• [THE PROBLEM]:
What you return should be each line of the data containing the string "ligt".

Image comparison data
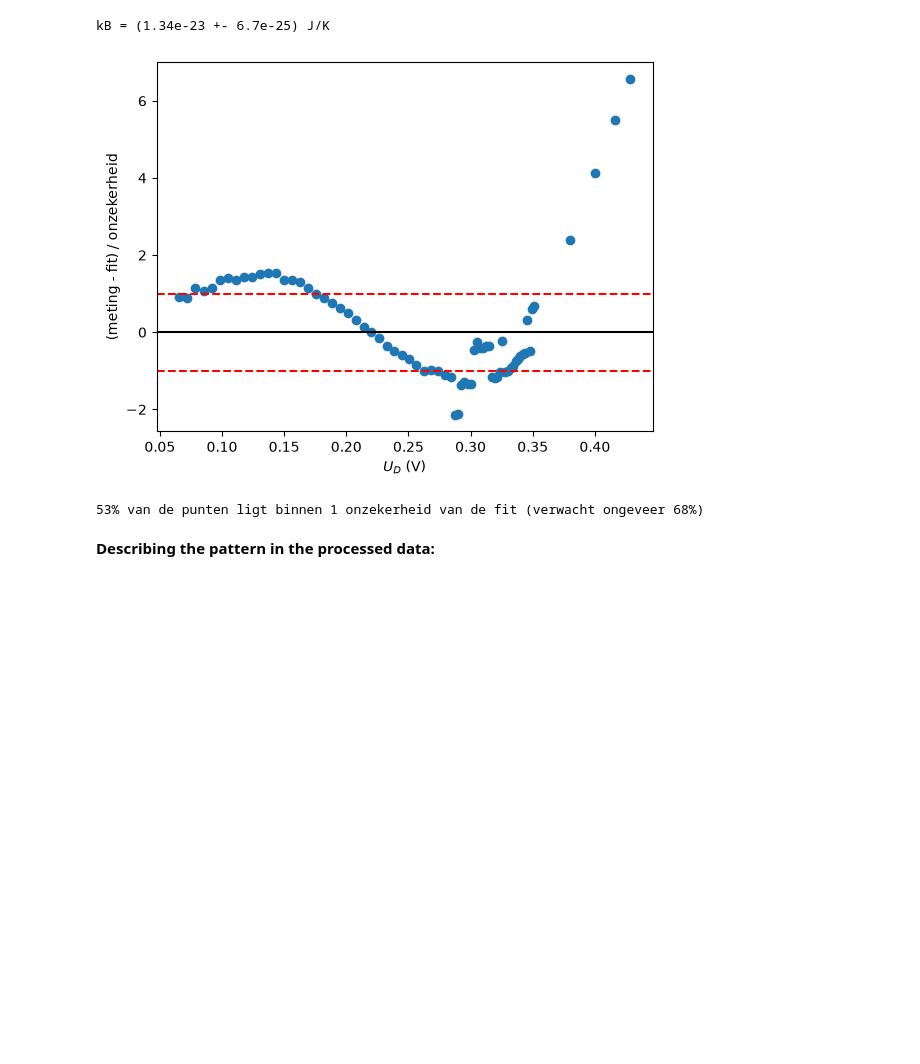
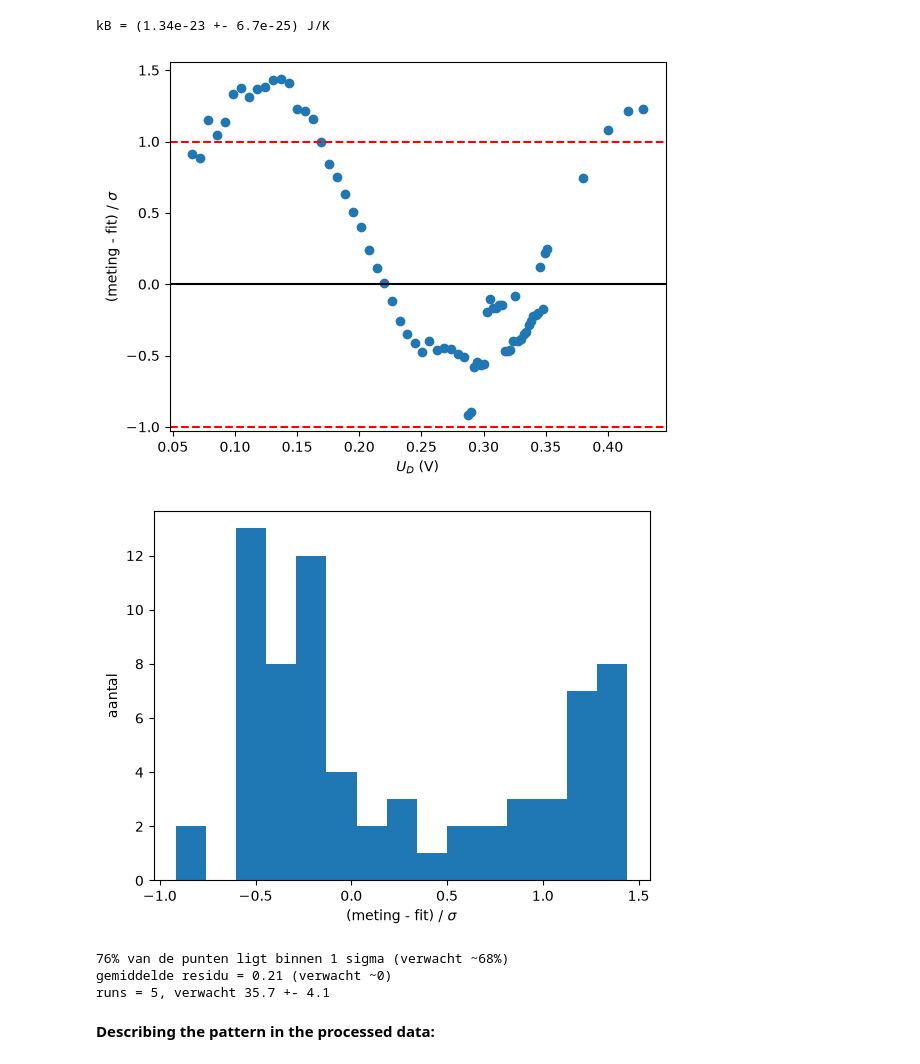
Before and after one commit to RikvDam/TN13015-Rik-Jan-EP1, a Jupyter notebook: BM_labjournaal.ipynb, the cells around one changed output. Cells and saved outputs as stored; diff of their text form; code cells hidden in the pictures; blank space fills up the shorter version.

Commit message:
Residu

```diff
--- a/BM_labjournaal.ipynb
+++ b/BM_labjournaal.ipynb
@@ -126,20 +126,36 @@ print(f"kB = ({kB:.2e} +- {u_kB:.1e}) J/K")
 [figure]
 kB = (1.34e-23 +- 6.7e-25) J/K
 # %%
-res = (I_D - model(U_D, *popt)) / u_ID
+res = (I_D - model(U_D, *popt)) / sig
 
 plt.plot(U_D, res, 'o')
 plt.axhline(0, color='k')
 plt.axhline(1, color='r', ls='--')
 plt.axhline(-1, color='r', ls='--')
 plt.xlabel('$U_D$ (V)')
-plt.ylabel('(meting - fit) / onzekerheid')
+plt.ylabel('(meting - fit) / $\\sigma$')
 plt.show()
 
-print(f'{np.mean(np.abs(res) < 1):.0%} van de punten ligt binnen 1 onzekerheid van de fit (verwacht ongeveer 68%)')
+plt.hist(res, bins=15)
+plt.xlabel('(meting - fit) / $\\sigma$')
+plt.ylabel('aantal')
+plt.show()
+
+runs = 1 + np.sum(np.sign(res[1:]) != np.sign(res[:-1]))
+N_pos, N_neg = np.sum(res > 0), np.sum(res < 0)
+N = N_pos + N_neg
+runs_exp = 1 + 2 * N_pos * N_neg / N
+u_runs = np.sqrt(2 * N_pos * N_neg * (2 * N_pos * N_neg - N) / (N**2 * (N - 1)))
+
+print(f'{np.mean(np.abs(res) < 1):.0%} van de punten ligt binnen 1 sigma (verwacht ~68%)')
+print(f'gemiddelde residu = {np.mean(res):.2f} (verwacht ~0)')
+print(f'runs = {runs}, verwacht {runs_exp:.1f} +- {u_runs:.1f}')
 # %% [output]
-[figure, old version]
+[figure, new version]
+[figure, added]
-53% van de punten ligt binnen 1 onzekerheid van de fit (verwacht ongeveer 68%)
+76% van de punten ligt binnen 1 sigma (verwacht ~68%)
+gemiddelde residu = 0.21 (verwacht ~0)
+runs = 5, verwacht 35.7 +- 4.1
 # %%
 #Data processing and analysis:
 # %% [markdown]
```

• [EXERCISE RESPONSE]:
-print(f'{np.mean(np.abs(res) < 1):.0%} van de punten ligt binnen 1 onzekerheid van de fit (verwacht ongeveer 68%)')
+print(f'{np.mean(np.abs(res) < 1):.0%} van de punten ligt binnen 1 sigma (verwacht ~68%)')
-53% van de punten ligt binnen 1 onzekerheid van de fit (verwacht ongeveer 68%)
+76% van de punten ligt binnen 1 sigma (verwacht ~68%)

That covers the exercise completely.